## New GeoGebra Page

The GeoGebra complete List of Posts has been transferred to the GeoGebra page. 🙂

School math, multimedia, and technology tutorials.

The GeoGebra complete List of Posts has been transferred to the GeoGebra page. 🙂

This is the 12th tutorial in the GeoGebra Intermediate Tutorial Series. If this is your first time to use GeoGebra, you may want to read the GeoGebra Essentials Series.

In this tutorial, we learn how to use the *Insert Image* tool. We insert an image of a protractor in the *Graphics view*, create two connected segments, and measure the angles formed by two segments. We use the Check Box the Text tools to show or hide the actual measure to see if the approximation of the applet’s user is correct. The final output of this tutorial is ideal for elementary school students for practicing their estimation skills on measuring angles.

In this tutorial, we learn the following:

- Use new tools: The
*Insert Image*and the*Semicircle through Two Points*tool. - Show/hide objects using a check box.
- Combine the text and variable using the text tool to display measures of angles.

You can view the final output of the tutorial here.

**Step-by-Step Instructions**

The protractor image used in this applet was from MathisFun.com. Before doing his tutorial, you need a picture of a protractor preferably in *png *format and with white background.

**Problem:** Consider the diagrams below. If the pattern continues, how many squares will there be in Diagram 50? Diagram 100?

In solving problems, it is important to present data in which we can easily see patterns. Table 1 shows the relationship between the diagram numbers and the number of squares.

We can solve this problem by “brute force” extending the table up to Figure 100, but that is not very “mathematical.” What mathematics had taught us is to find patterns, and, if possible, make generalizations.
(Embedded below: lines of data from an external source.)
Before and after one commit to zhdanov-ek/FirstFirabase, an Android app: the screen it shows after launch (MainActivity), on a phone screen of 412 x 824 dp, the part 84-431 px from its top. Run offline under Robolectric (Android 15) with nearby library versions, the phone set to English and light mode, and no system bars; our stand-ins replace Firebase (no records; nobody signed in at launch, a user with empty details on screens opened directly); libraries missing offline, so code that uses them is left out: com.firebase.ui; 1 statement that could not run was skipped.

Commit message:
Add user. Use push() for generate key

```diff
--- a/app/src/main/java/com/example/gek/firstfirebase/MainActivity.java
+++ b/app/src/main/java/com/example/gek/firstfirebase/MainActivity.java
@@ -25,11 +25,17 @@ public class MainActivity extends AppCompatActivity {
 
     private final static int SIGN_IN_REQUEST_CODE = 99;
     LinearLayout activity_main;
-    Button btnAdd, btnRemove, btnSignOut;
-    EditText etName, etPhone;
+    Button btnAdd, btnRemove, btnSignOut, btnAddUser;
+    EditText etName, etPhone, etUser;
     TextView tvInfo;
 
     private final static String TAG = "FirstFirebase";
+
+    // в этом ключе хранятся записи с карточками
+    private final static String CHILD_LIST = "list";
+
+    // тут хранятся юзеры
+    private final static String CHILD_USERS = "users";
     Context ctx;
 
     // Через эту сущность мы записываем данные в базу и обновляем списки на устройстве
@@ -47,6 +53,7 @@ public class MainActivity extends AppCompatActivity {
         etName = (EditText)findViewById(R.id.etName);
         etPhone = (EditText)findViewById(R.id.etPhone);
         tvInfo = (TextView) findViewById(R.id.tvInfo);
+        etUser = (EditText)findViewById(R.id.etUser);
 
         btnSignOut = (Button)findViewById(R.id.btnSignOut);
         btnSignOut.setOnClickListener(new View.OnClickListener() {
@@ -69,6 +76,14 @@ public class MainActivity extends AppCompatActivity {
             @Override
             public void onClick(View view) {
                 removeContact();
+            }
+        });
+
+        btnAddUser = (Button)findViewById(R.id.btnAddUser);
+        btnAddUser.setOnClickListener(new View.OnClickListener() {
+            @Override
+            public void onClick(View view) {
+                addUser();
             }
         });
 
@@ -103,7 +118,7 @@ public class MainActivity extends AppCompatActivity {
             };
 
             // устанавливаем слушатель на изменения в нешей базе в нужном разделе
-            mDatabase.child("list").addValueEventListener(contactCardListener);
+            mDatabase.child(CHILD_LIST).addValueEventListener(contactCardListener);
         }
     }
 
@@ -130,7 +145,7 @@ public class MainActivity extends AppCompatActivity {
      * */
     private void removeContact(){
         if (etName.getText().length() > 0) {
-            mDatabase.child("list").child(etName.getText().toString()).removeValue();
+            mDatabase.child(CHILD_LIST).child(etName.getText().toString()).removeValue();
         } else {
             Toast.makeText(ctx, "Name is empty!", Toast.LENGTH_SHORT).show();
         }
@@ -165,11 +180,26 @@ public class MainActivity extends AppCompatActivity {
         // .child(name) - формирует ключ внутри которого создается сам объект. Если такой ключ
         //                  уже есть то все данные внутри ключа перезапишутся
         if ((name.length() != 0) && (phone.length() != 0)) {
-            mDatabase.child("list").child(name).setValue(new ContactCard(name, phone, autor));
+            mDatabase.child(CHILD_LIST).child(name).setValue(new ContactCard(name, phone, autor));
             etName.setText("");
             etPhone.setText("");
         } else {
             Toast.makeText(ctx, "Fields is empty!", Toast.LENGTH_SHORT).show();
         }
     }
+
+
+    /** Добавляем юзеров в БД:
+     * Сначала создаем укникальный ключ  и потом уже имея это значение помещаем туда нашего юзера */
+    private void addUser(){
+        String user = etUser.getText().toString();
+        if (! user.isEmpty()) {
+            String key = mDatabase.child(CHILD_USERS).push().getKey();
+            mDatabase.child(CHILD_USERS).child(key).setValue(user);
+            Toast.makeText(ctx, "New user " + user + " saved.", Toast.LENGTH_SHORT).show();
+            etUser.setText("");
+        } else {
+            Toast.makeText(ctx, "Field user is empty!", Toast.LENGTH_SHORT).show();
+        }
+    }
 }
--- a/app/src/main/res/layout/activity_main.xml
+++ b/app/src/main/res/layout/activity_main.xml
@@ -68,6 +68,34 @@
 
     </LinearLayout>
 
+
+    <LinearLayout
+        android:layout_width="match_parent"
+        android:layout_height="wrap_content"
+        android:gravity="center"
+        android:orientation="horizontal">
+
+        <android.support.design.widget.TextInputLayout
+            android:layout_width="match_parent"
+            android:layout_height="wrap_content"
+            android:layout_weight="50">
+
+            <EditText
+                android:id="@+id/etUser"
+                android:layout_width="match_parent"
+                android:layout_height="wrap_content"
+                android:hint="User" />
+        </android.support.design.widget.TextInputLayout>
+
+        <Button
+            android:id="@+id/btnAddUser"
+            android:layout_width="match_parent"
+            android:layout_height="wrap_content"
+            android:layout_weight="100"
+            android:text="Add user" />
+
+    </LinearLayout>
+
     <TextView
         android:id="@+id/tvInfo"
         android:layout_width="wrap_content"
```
Using the first term, the constant difference and the diagram number, we can form a numerical expression that when simplified will result to the number of squares as shown in Table 2. Looking at the table, we can see that the first term is 3, and the difference is 2. Using this pattern, it is now easy to compute the number of squares of any diagram number.
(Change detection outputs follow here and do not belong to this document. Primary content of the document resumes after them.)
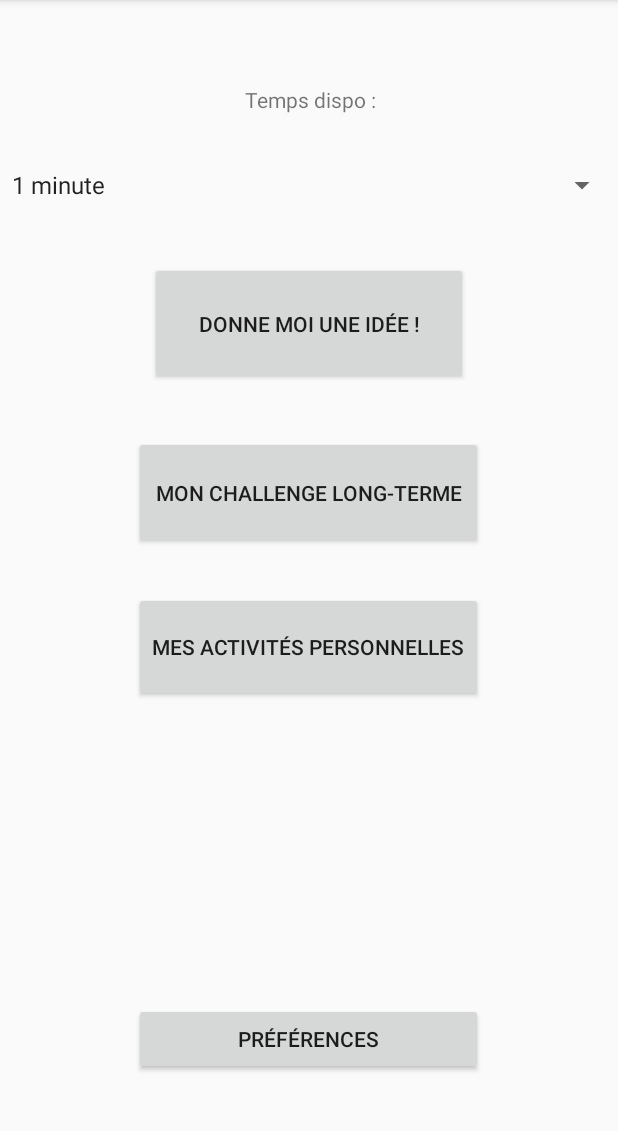
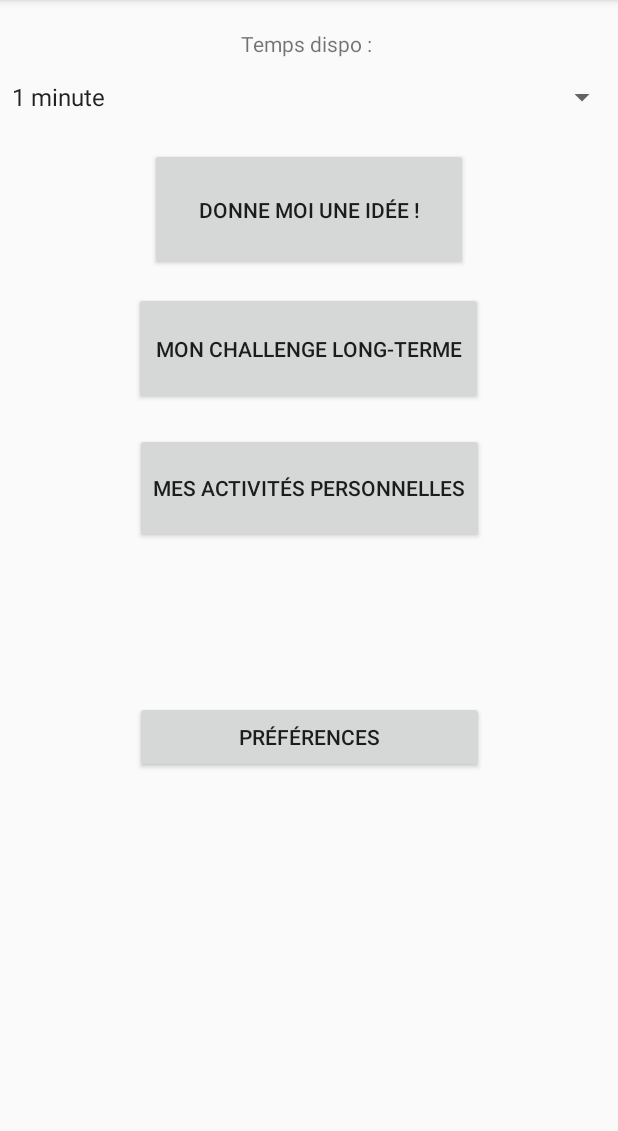
Before and after one commit to thomasNah/Timator_3000, an Android app: the screen it shows after launch (MainActivity), on a phone screen of 412 x 824 dp, the part 84-1215 px from its top. Run offline under Robolectric (Android 15) with nearby library versions, the light colour scheme and no system bars.

Commit message:
Erreur layout nouvelle activite (Viennot)

```diff
--- a/app/src/main/AndroidManifest.xml
+++ b/app/src/main/AndroidManifest.xml
@@ -9,6 +9,7 @@
         android:roundIcon="@mipmap/ic_launcher_round"
         android:supportsRtl="true"
         android:theme="@style/AppTheme">
+        <activity android:name=".IdeeActivity"></activity>
         <activity android:name=".MainActivity">
             <intent-filter>
                 <action android:name="android.intent.action.MAIN" />
--- /dev/null
+++ b/app/src/main/java/fr/ecam/color/timator_3000/IdeeActivity.java
@@ -0,0 +1,14 @@
+package fr.ecam.color.timator_3000;
+
+import androidx.appcompat.app.AppCompatActivity;
+
+import android.os.Bundle;
+
+public class IdeeActivity extends AppCompatActivity {
+
+    @Override
+    protected void onCreate(Bundle savedInstanceState) {
+        super.onCreate(savedInstanceState);
+        setContentView(R.layout.activity_idee);
+    }
+}
--- a/app/src/main/java/fr/ecam/color/timator_3000/MainActivity.java
+++ b/app/src/main/java/fr/ecam/color/timator_3000/MainActivity.java
@@ -4,20 +4,25 @@ import androidx.appcompat.app.AppCompatActivity;
 
 import android.os.Bundle;
 import android.view.View;
+import android.widget.AdapterView;
 import android.widget.ArrayAdapter;
 import android.widget.Button;
 import android.widget.Spinner;
 import android.widget.TextView;
+import android.widget.Toast;
 
 import java.util.ArrayList;
 
-public class MainActivity extends AppCompatActivity {
+public class MainActivity extends AppCompatActivity implements AdapterView.OnItemSelectedListener {
 
-    Spinner spinnerTempsDispo;
-    Button giveAnIdeaButton;
-    Button challengeLongTerme;
-    Button activitePersoButton;
-    Button preferencesButton;
+    private TextView tempsDispo;
+    private Spinner spinnerTempsDispo;
+    private Button giveAnIdeaButton;
+    private Button challengeLongTerme;
+    private Button activitePersoButton;
+    private Button preferencesButton;
+
+    String inputTempsDispo;
 
     @Override
     protected void onCreate(Bundle savedInstanceState) {
@@ -25,7 +30,7 @@ public class MainActivity extends AppCompatActivity {
         setContentView(R.layout.activity_main);
 
         //DECLARATION VARIABLE LAYOUT
-        TextView tempsDispo = findViewById(R.id.tempsDispo);
+        tempsDispo = findViewById(R.id.tempsDispo);
         spinnerTempsDispo = findViewById(R.id.spinnerTempsDispo);
         giveAnIdeaButton = findViewById(R.id.giveAnIdeaButton);
         challengeLongTerme = findViewById(R.id.challengeLongTermeButton);
@@ -38,5 +43,39 @@ public class MainActivity extends AppCompatActivity {
         adapter.setDropDownViewResource(android.R.layout.simple_spinner_dropdown_item);
         spinnerTempsDispo.setAdapter(adapter);
 
+        spinnerTempsDispo.setOnItemSelectedListener(this);
+
+
+    }
+
+    protected void onResume() {
+        super.onResume();
+
+
+
+        giveAnIdeaButton.setOnClickListener(new View.OnClickListener() {
+            @Override
+            public void onClick(View v) {
+                tempsDispo.setText(inputTempsDispo);
+
+                if(inputTempsDispo.equals("5 minutes")) {
+                    tempsDispo.setText("Crevard");
+                }
+
+            }
+        });
+
+    }
+
+    @Override
+    public void onItemSelected(AdapterView<?> parent, View view, int position, long id) {
+        inputTempsDispo = parent.getItemAtPosition(position).toString();
+        //PERMET D'AFFICHER LE TEMPS DISPO EN PETITE CASE QUI DISPARAIT RAPIDEMENT
+        //Toast.makeText(parent.getContext(),text,Toast.LENGTH_SHORT).show();
+    }
+
+    @Override
+    public void onNothingSelected(AdapterView<?> parent) {
+
     }
 }
--- /dev/null
+++ b/app/src/main/res/layout/activity_idee.xml
@@ -0,0 +1,9 @@
+<?xml version="1.0" encoding="utf-8"?>
+<androidx.constraintlayout.widget.ConstraintLayout xmlns:android="http://schemas.android.com/apk/res/android"
+    xmlns:app="http://schemas.android.com/apk/res-auto"
+    xmlns:tools="http://schemas.android.com/tools"
+    android:layout_width="match_parent"
+    android:layout_height="match_parent"
+    tools:context=".IdeeActivity">
+
+</androidx.constraintlayout.widget.ConstraintLayout>
--- a/app/src/main/res/layout/activity_main.xml
+++ b/app/src/main/res/layout/activity_main.xml
@@ -18,9 +18,9 @@
         android:layout_below="@+id/baseVideRelativeLayout"
         android:layout_alignParentStart="true"
         android:layout_alignParentLeft="true"
-        android:layout_marginStart="1dp"
-        android:layout_marginLeft="1dp"
-        android:layout_marginTop="37dp"
+        android:layout_marginStart="-3dp"
+        android:layout_marginLeft="-3dp"
+        android:layout_marginTop="0dp"
         android:gravity="center_horizontal"
         android:text="Temps dispo :" />
 
@@ -29,7 +29,9 @@
         android:layout_width="match_parent"
         android:layout_height="wrap_content"
         android:layout_below="@+id/baseVideRelativeLayout"
-        android:layout_marginTop="92dp"/>
+        android:layout_marginTop="33dp"
+        android:foregroundGravity="center_vertical|center_horizontal"
+        android:gravity="center_horizontal|center_vertical" />
 
     <Button
         android:id="@+id/giveAnIdeaButton"
@@ -42,7 +44,7 @@
         android:layout_alignParentRight="true"
         android:layout_marginStart="100dp"
         android:layout_marginLeft="100dp"
-        android:layout_marginTop="155dp"
+        android:layout_marginTop="79dp"
         android:layout_marginEnd="100dp"
         android:layout_marginRight="100dp"
         android:text="Donne moi une idée !" />
@@ -58,7 +60,7 @@
         android:layout_alignParentRight="true"
         android:layout_marginStart="89dp"
         android:layout_marginLeft="89dp"
-        android:layout_marginTop="271dp"
+        android:layout_marginTop="175dp"
         android:layout_marginEnd="90dp"
         android:layout_marginRight="90dp"
         android:text="Mon challenge long-terme" />
@@ -72,11 +74,11 @@
         android:layout_alignParentLeft="true"
         android:layout_alignParentEnd="true"
         android:layout_alignParentRight="true"
-        android:layout_marginStart="89dp"
-        android:layout_marginLeft="89dp"
-        android:layout_marginTop="375dp"
-        android:layout_marginEnd="90dp"
-        android:layout_marginRight="90dp"
+        android:layout_marginStart="90dp"
+        android:layout_marginLeft="90dp"
+        android:layout_marginTop="269dp"
+        android:layout_marginEnd="89dp"
+        android:layout_marginRight="89dp"
         android:text="Mes activités personnelles" />
 
     <Button
@@ -88,13 +90,17 @@
         android:layout_alignParentLeft="true"
         android:layout_alignParentEnd="true"
         android:layout_alignParentRight="true"
-        android:layout_marginStart="89dp"
-        android:layout_marginLeft="89dp"
-        android:layout_marginTop="649dp"
-        android:layout_marginEnd="90dp"
-        android:layout_marginRight="90dp"
+        android:layout_marginStart="90dp"
+        android:layout_marginLeft="90dp"
+        android:layout_marginTop="448dp"
+        android:layout_marginEnd="89dp"
+        android:layout_marginRight="89dp"
         android:text="Préférences" />
 
+    <TextView
+        android:id="@+id/baseVideRelativeLayout2"
+        android:layout_width="match_parent"
+        android:layout_height="wrap_content" />
 
 
 </RelativeLayout>
```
Examine the table and see if you can find the pattern before proceeding.

In Table 2, we can see that in the numerical expression column, the **constant difference 2** and the **first term 3 **appear in every term. The changing quantity (variable) is the **figure number ****– 1. **Using the pattern, it is easy to see that the 50^{th} term is **2**(**50-1**) + **3****= 101 **and the 100^{th} term is** 2**(**100-1**) + **3 = 201. **In general, Figure *n* will have** 2**(**n-1**) + **3 = 2n + 1 **squares**.**

Let us denote the nth term of a sequence by **t _{n}**. Since

**t _{n} = **

**Arithmetic Sequence as a Linear Function**

Figure 2 shows the graph of the arithmetic sequence and its trend line denoted by the dashed line. Since we have a constant difference, we have a linear function. If we want to get the equation of the linear function that describes the relationship in our problem, since several ordered pairs are given, we can use the slope intercept formula.

If we extend the trend line, it will pass the** (0,1) **(Why?). Getting** (1,3)** as our second point, the slope m will be **(3-1)/(1-0) = 2**. Hence, the equation of our line will be **y = 2x + 1** which is of the same form as **t _{n} = 2n + 1 **in Table 3